* ACTIVITY
What lines in the material hold the string "direction"? Return every one of them.

* PROVIDED RECORDS
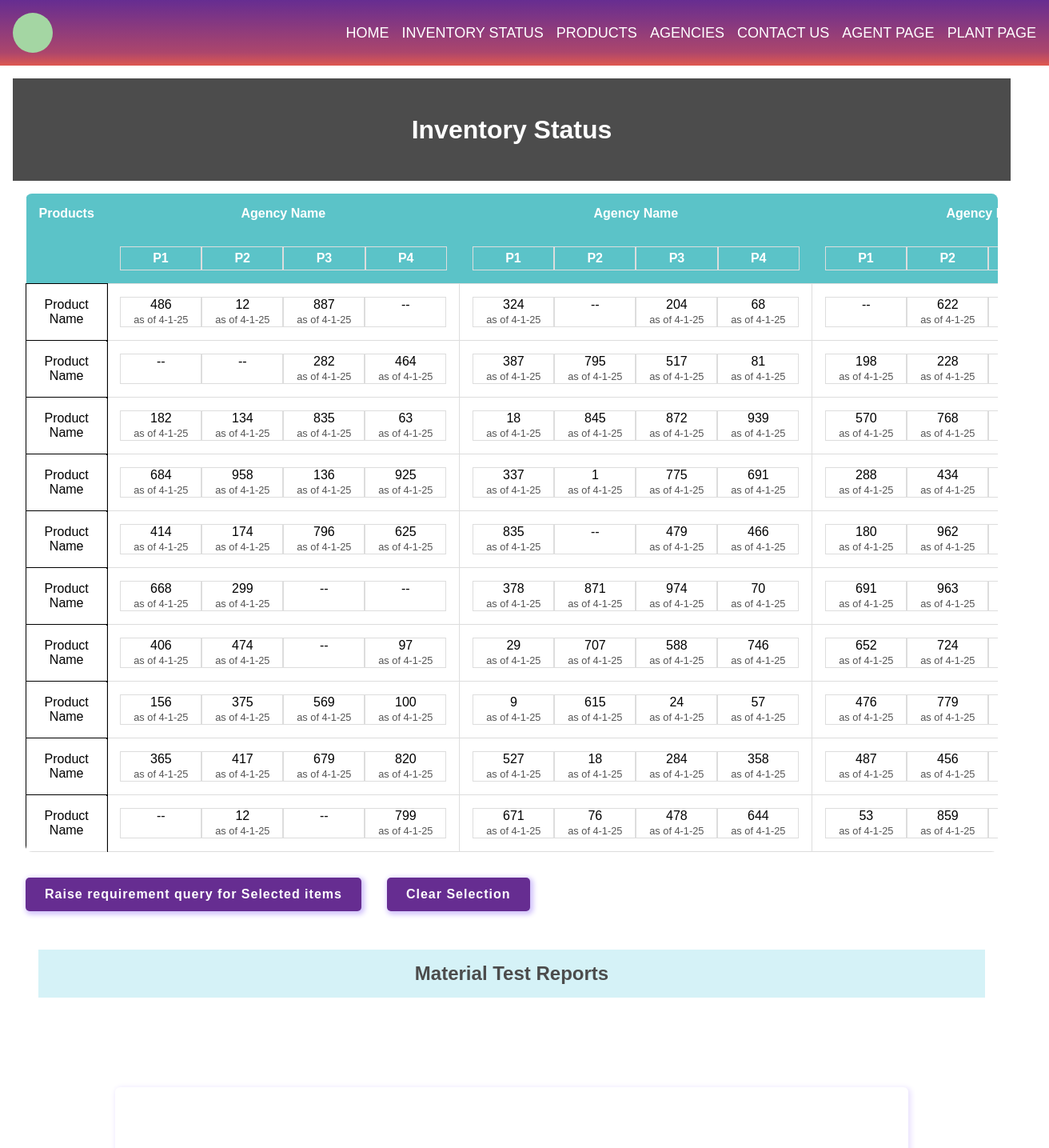
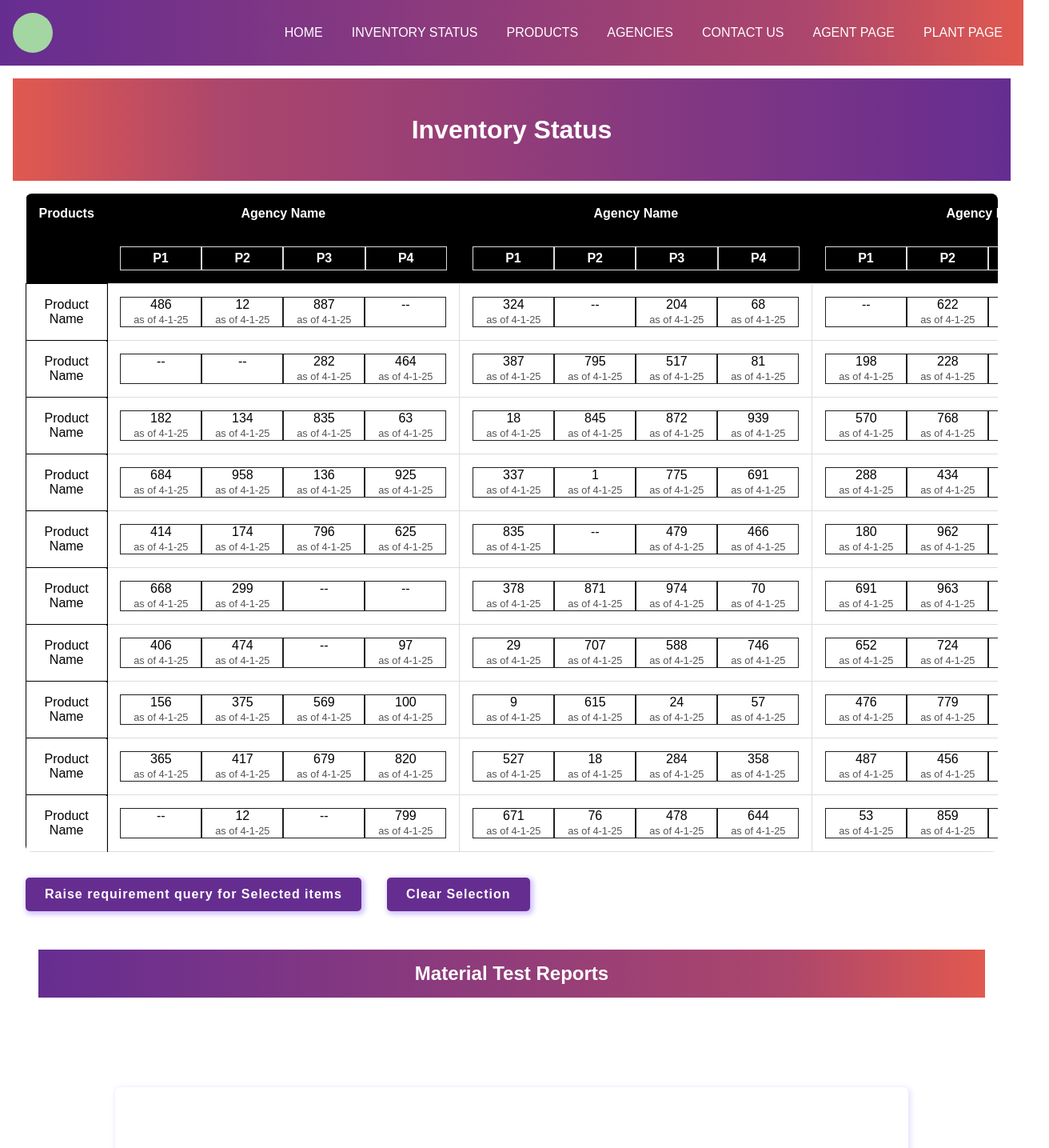
Before and after one commit to prayogbhartifoundation/CnD_Resource_Management_Platfrom, a React (Create React App) app: page /inventory in a window 1280 px wide. Shown: the top 1435 px of the page at 80% size, 1312 px wide, since content can reach past the window. Built offline with nearby package versions, Linux system fonts and the light colour scheme.

Commit message:
Newstyle

```diff
--- a/src/App.css
+++ b/src/App.css
@@ -8,11 +8,10 @@ body {
 .app-header {
   position: sticky;
   top: 0;
-  width: 100%;
   display: flex;
   align-items: center;
   justify-content: space-between;
-  background: linear-gradient(179.95deg, #662D91 0.05%, #AC466C 79.07%, #E1594F 99.96%);
+  background: linear-gradient(to right, #662D91 0.05%, #AC466C 79.07%, #E1594F 99.96%);
   padding: 1rem;
   z-index: 999;
 }
@@ -34,37 +33,25 @@ nav ul {
 
 nav ul li a {
   text-decoration: none;
-  /* padding: 0.5rem 1rem; */
+  padding: 10px;
   /* background-color: #662D91; */
   text-transform:uppercase;
   color: white;
   font-weight: 500;
-  font-size: large;
+  font-size: medium;
   position: relative;
   /* border-radius: 5px; */
   /* transition: background-color 0.3s; */
 }
 
-nav ul li a::after{
-content: '';
-height: 2px;
-width: 100%;
-background-color: #ffffff;
-position: absolute;
-left:0px;
-bottom:-5px;
-transform: scaleX(0);
-transform-origin: bottom right;
-transition: transform 0.20s ease-out;
-pointer-events: none;
-}
 
- nav ul li a:hover::after,
- nav ul li a:focus::after{
 
-  transform: scaleX(1);
-  transform-origin: bottom left;
-
+nav ul li a:hover,
+nav ul li a:focus{
+  background-color: #ffffff;
+  padding:10px;
+  border-radius: 5px;
+  color:rgb(0, 0, 0);
 }
 
 .app-header .hamburger{
@@ -78,7 +65,7 @@ main{
 
 /* Footer */
 .app-footer {
-  background: linear-gradient(179.95deg, #c78ef3 0.05%, #fc94ba 79.07%, #f89b94 99.96%);
+  background: linear-gradient(to right, #662D91 0.05%, #AC466C 79.07%, #E1594F 99.96%);
   color: rgb(0, 0, 0);
   text-align: center;
   padding: 1.5rem 0;
--- a/src/App.js
+++ b/src/App.js
@@ -28,7 +28,7 @@ function App() {
         <div className="branding"></div>
         <nav>
           <ul>
-            <li><Link to="/">Home</Link></li>
+            <li><Link to="/">Home<b></b></Link></li>
             <li><Link to="/inventory">Inventory Status</Link></li>
             <li><Link to="/product">Products</Link></li>
             <li><Link to="/agencies">Agencies</Link></li>
--- a/src/pages/AgencyPage.js
+++ b/src/pages/AgencyPage.js
@@ -6,7 +6,7 @@ function AgencyPage() {
     <div className="agency-page">
       {/* Header Section */}
   <div className="header-section">
-    Agency Name and Location
+    <b>Agency Name and Location</b>
   </div>
 
       {/* Branding Section */}
@@ -23,8 +23,9 @@ function AgencyPage() {
       </section>
 
       {/* Waste Processing Section */}
+      <h3 className="section-title">Waste Processing Details</h3>
       <section className="waste-processing-details">
-  <h3 className="section-title">Waste Processing Details</h3>
+
   <div className="waste-details-layout">
     <div className="detail-card waste-capacity-card">
       <p>Installed Waste Capacity</p>
--- a/src/styles/AgencyPage.css
+++ b/src/styles/AgencyPage.css
@@ -10,7 +10,7 @@
 
 /* Header Section */
 .header-section {
-  background-color: #4c4c4c;
+  background: linear-gradient(to right, #662D91 0.05%, #AC466C 79.07%, #E1594F 99.96%);background-color: #4c4c4c;
   color: white;
   text-align: center;
   padding: 1rem;
@@ -40,12 +40,7 @@
   color: black;
 }
 
-.branding-details {
-  background-color: #e7ebed ;
-  padding: 10rem;
-  border-radius: 8px;
 
-}
 
 .logo-card {
   grid-area: logo;
@@ -72,10 +67,11 @@
 
 /* Waste Processing Section */
 .waste-processing-details {
-  background-color: #bce0e6;
+
   padding: 16px;
   border-radius: 8px;
   margin: 24px 0;
+  background-color: #54c0ca;
 }
 
 .section-title {
@@ -83,9 +79,10 @@
   font-size: 1.5rem;
   color: white;
   margin-bottom: 1.5rem;
-  background-color: #54c0ca;
-  padding: 12px;
-  border-radius: 6px;
+  background: linear-gradient(to right, #662D91 0.05%, #AC466C 79.07%, #E1594F 99.96%);
+  padding: 1rem;
+  font-size: 1.5rem;
+  margin-bottom: 1.5rem;
 }
 
 .waste-details-layout {
@@ -135,7 +132,7 @@
 
 .compliance-section h3 {
   color: white;
-  background-color: #54c0ca;
+  background: linear-gradient(to right, #662D91 0.05%, #AC466C 79.07%, #E1594F 99.96%);
   padding: 1rem;
   font-size: 1.5rem;
   margin-bottom: 1.5rem;
--- a/src/styles/ContactUsPage.css
+++ b/src/styles/ContactUsPage.css
@@ -9,10 +9,10 @@
 .contact-header {
   text-align: center;
   margin-bottom: 2rem;
-  background-color: #f0f8ff;
+  background: linear-gradient(to right, #662D91 0.05%, #AC466C 79.07%, #E1594F 99.96%);
   padding: 1rem;
   border-radius: 8px;
-  color: black;
+  color: rgb(255, 254, 254);
 }
 
 /* Contact Info Section */
@@ -79,9 +79,9 @@
 }
 
 .submit-button:hover {
-  background-color: #E1594F;
-  box-shadow: 0 0 6px 2px rgb(195, 254, 175);
-  color: black;
+  background-color: #3d1b57;
+  box-shadow: 0 0 4px 1px 3d1b57(195, 254, 175);
+
 }
 
 /* Footer */
--- a/src/styles/HomePage.css
+++ b/src/styles/HomePage.css
@@ -116,9 +116,8 @@
 }
 
 .status-button:hover{
-  background-color: #E1594F;
-  box-shadow: 0 0 6px 2px rgb(195, 254, 175);
-  color:black;
+  background-color: #3d1b57;
+  box-shadow: 0 0 4px 1px #3d1b57
 }
 
 .agency-cards {
--- a/src/styles/InventoryStatusPage.css
+++ b/src/styles/InventoryStatusPage.css
@@ -11,12 +11,13 @@ body {
   justify-content: center;
   align-items: center;
   height: 12vh;
-  background-color: #4c4c4c;
+  background: linear-gradient(to left, #662D91 0.05%, #AC466C 79.07%, #E1594F 99.96%);
 }
 .inventory-header h1 {
   margin: 0;
   font-size: 2rem;
   color: #ffffff;
+  text-align: center;
 }
 
 /* Main Content Layout */
@@ -28,16 +29,16 @@ body {
 }
 .inventory-layout {
   display: flex;
-  flex-direction: row; /* Place sections side by side */
+  flex-direction: row;
   gap: 1rem;
-
-  align-items: flex-start; /* Align sections at the top */
+  align-items: flex-start;
+  flex-wrap: wrap; /* Allow wrapping for smaller screens */
 }
 
 /* Product List Section */
 .product-list-container {
-  flex: 0 0 25%; /* Fixed width of 25% */
-  max-width: 10%; /* Prevent exceeding 25% */
+  flex: 0 0 25%;
+  max-width: 25%; /* Match 25% width for larger screens */
   display: flex;
   flex-direction: column;
   gap: 1.2rem;
@@ -45,6 +46,7 @@ body {
   padding: 1rem;
   border-radius: 8px;
   margin-top: 1rem;
+  box-sizing: border-box; /* Ensure padding is included in width calculations */
 }
 .product-heading {
   font-size: 1.5rem;
@@ -62,12 +64,9 @@ body {
 
 /* Table Section */
 .table-section {
-  flex: 1; /* Take the remaining space */
-  /* max-width: 90%; Prevent exceeding 75% */
-  /* padding: 1rem; */
+  flex: 1;
   background-color: #ffffff;
   border-radius: 8px;
-
   overflow-x: auto;
 }
 .inventory-table {
@@ -75,36 +74,28 @@ body {
   border-collapse: collapse;
 }
 .inventory-table th {
-  background-color: #5bc3c8;
+  background-color: #000000;
   color: white;
   padding: 1rem;
-
 }
-.inventory-table .plants{
+.inventory-table .plants {
   display: flex;
 }
-
-.plants .units{
+.plants .units {
   flex: 1;
-  border: 1px solid #ddd;
+  border: 1px solid #211f1f;
   min-width: 100px;
   cursor: pointer;
 }
-
-
 .units.selected {
   background-color: #007bff;
   color: white;
   font-weight: bold;
 }
-
-
-.inventory-table th span{
-  /* background-color: green; */
+.inventory-table th span {
   border: 1px solid #ddd;
   padding: 5px;
   flex: 1;
-
 }
 .inventory-table td {
   text-align: center;
@@ -115,20 +106,17 @@ body {
   font-size: 0.8rem;
   color: #555;
 }
-.inventory-table thead tr th:first-child{
+.inventory-table thead tr th:first-child {
   position: sticky;
   left: 0;
   z-index: 1;
-
 }
-
-.inventory-table tbody tr td:first-child{
+.inventory-table tbody tr td:first-child {
   position: sticky;
   left: 0;
   z-index: 1;
-background-color: white;
-/* border: 1px solid #000; */
-  outline: 1px solid black;;
+  background-color: white;
+  outline: 1px solid black;
 }
 
 /* Action Button */
@@ -136,8 +124,8 @@ background-color: white;
   text-align: center;
   display: flex;
   gap: 2rem;
+  flex-wrap: wrap; /* Ensure buttons wrap on smaller screens */
 }
-
 .query-button {
   padding: 0.75rem 1.5rem;
   background-color: #662D91;
@@ -150,11 +138,9 @@ background-color: white;
   cursor: pointer;
   box-shadow: 2px 2px 6px 2px rgb(208, 192, 251);
 }
-
 .query-button:hover {
-  background-color: #E1594F;
-  box-shadow: 0 0 6px 2px rgb(195, 254, 175);
-  color:black;
+  background-color: #3d1b57;
+  box-shadow: 0 0 4px 1px rgb(195, 254, 175);
 }
 
 /* Document Section */
@@ -166,38 +152,48 @@ background-color: white;
 }
 .document-section h2 {
   margin-bottom: 1rem;
-  color: #4c4c4c;
+  background: linear-gradient(to right, #662D91 0.05%, #AC466C 79.07%, #E1594F 99.96%);
   padding: 1rem;
-  background-color: #d5f2f7;
+  color: #ffffff;
 }
 .document-cards {
   display: flex;
   justify-content: space-around;
   gap: 1rem;
   padding: 6rem;
+  flex-wrap: wrap; /* Ensure cards wrap on smaller screens */
 }
 .doc-card {
   flex: 1;
-  background-color: rgb(255, 255, 255);;
+  background-color: #ffffff;
   padding: 8rem;
   border-radius: 6px;
   text-align: center;
   box-shadow: 2px 2px 6px 2px rgb(236, 229, 254);
 }
-
-
-
-
-
+.doc-card:hover {
+  background-color: #d0d7db;
+}
 
 /* Responsive Adjustments */
 @media (max-width: 768px) {
   .inventory-layout {
-    flex-direction: column; /* Stack sections vertically */
+    flex-direction: column;
   }
   .product-list-container,
   .table-section {
-    flex: 1 1 100%; /* Full width for smaller screens */
-    max-width: 100%; /* Prevent overflow */
+    flex: 1 1 100%;
+    max-width: 100%;
+  }
+  .document-cards {
+    flex-direction: column;
+    padding: 1rem;
+  }
+  .doc-card {
+    padding: 2rem;
+  }
+  .query-button {
+    padding: 0.6rem 1rem;
+    font-size: 14px;
   }
 }
--- a/src/styles/ProductPage.css
+++ b/src/styles/ProductPage.css
@@ -8,7 +8,7 @@
 }
 
 header {
-  background-color: #343a40;
+  background: linear-gradient(to right, #662D91 0.05%, #AC466C 79.07%, #E1594F 99.96%);
   color: #fff;
   text-align: center;
   padding: 1rem;
@@ -73,20 +73,23 @@ h3 {
 
 
 .middle-buttons button {
-  box-shadow: 2px 2px 4px 2px rgb(222, 210, 255)  ;
+  box-shadow: 2px 2px 6px 2px rgb(208, 192, 251);
   flex: 1 1 calc(33.333% - 1rem);
   max-width: 200px;
-  padding: 0.75rem 1rem;
-  background-color: #ffffff;
-  color: #212529;
+  padding: 1rem 1rem;
+  background-color: #662D91;
+
   border: 1px solid rgb(222, 210, 255) ;
   border-radius: 4px;
   cursor: pointer;
   text-align: center;
+  font-weight: bold;
+  color: #ffffff;
 }
 
 .middle-buttons button:hover {
-  background-color: #d1d5d9;
+  background-color: #3d1b57;
+  box-shadow: 0 0 4px 1px 3d1b57(195, 254, 175);
 }
 
 /* Material Reports Section */
@@ -103,6 +106,7 @@ h3 {
 
 }
 
+
 .card {
   flex: 1 1 calc(33.333% - 1rem);
   max-width: 200px;
@@ -113,6 +117,10 @@ h3 {
   box-shadow: 0 2px 4px rgba(0, 0, 0, 0.1);
   text-align: center;
   box-shadow: 2px 2px 4px 2px rgb(222, 210, 255)
+
+}
+.card:hover {
+  background-color: #d0d7db;
 }
 
 
```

* EXERCISE SOLUTION
-  flex-direction: row; /* Place sections side by side */
+  flex-direction: row;
   flex-direction: column;
-    flex-direction: column; /* Stack sections vertically */
+    flex-direction: column;
+    flex-direction: column;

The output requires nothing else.